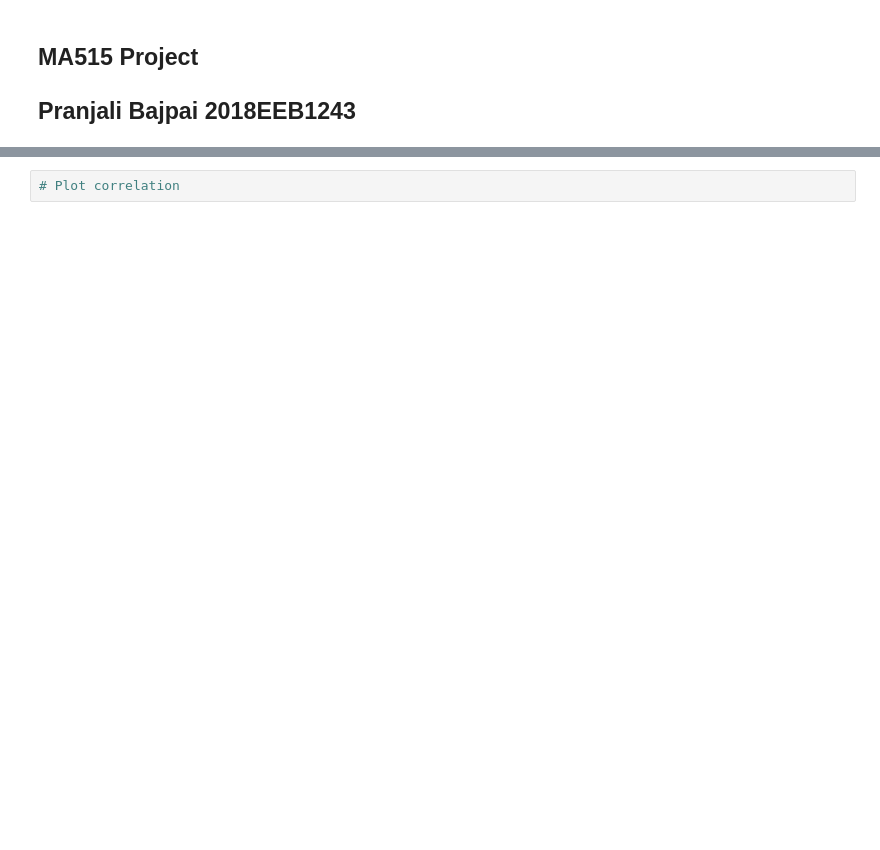
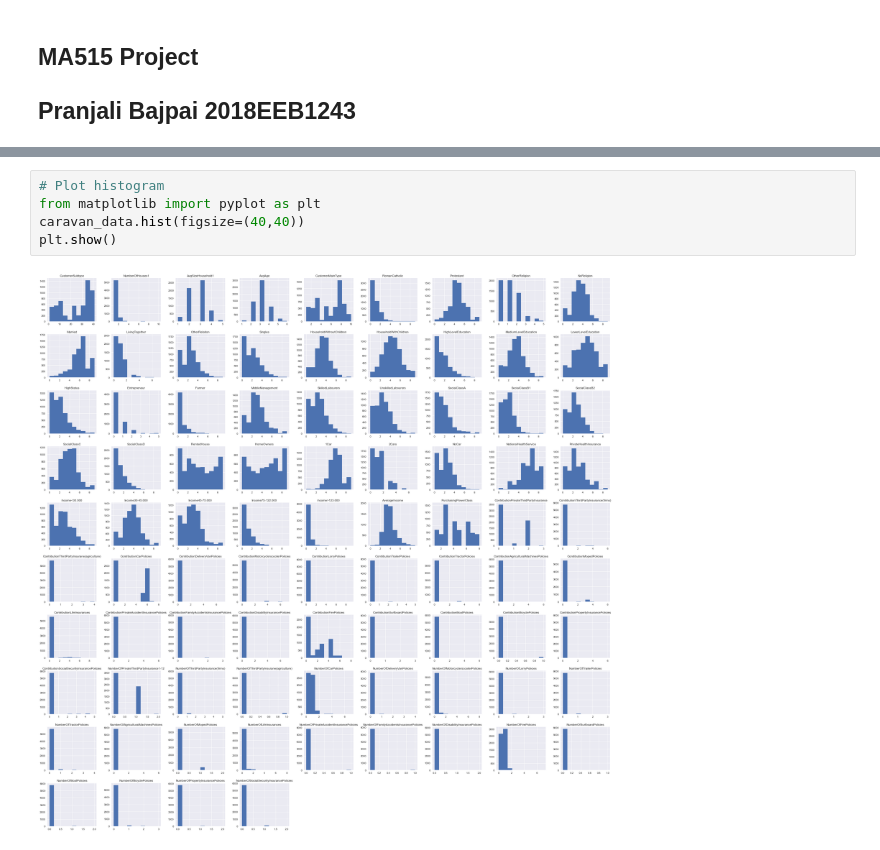
Before and after one commit to pranjalibajpai/caravan-insurance-buyer-prediction, a Jupyter notebook: Project.ipynb, the cells around one changed output, grey strips where cells are left out. Drawn from its saved outputs; the diff is of its cells as text; blank space fills up the shorter version.

```diff
--- a/Project.ipynb
+++ b/Project.ipynb
@@ -164,2 +265,7 @@ dtype: int64
 # %%
-# Plot correlation
+# Plot histogram
+from matplotlib import pyplot as plt
+caravan_data.hist(figsize=(40,40))
+plt.show()
+# %% [output]
+[figure, added]
```
Also changed, not shown: parts of 72 cells of this notebook.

Task description: For every record above, repeat the text exactly and omit any picture.

Exercise solution:
Before and after one commit to pranjalibajpai/caravan-insurance-buyer-prediction, a Jupyter notebook: Project.ipynb, the cells around one changed output, grey strips where cells are left out. Drawn from its saved outputs; the diff is of its cells as text; blank space fills up the shorter version.

```diff
--- a/Project.ipynb
+++ b/Project.ipynb
@@ -164,2 +265,7 @@ dtype: int64
 # %%
-# Plot correlation
+# Plot histogram
+from matplotlib import pyplot as plt
+caravan_data.hist(figsize=(40,40))
+plt.show()
+# %% [output]
+[figure, added]
```
Also changed, not shown: parts of 72 cells of this notebook.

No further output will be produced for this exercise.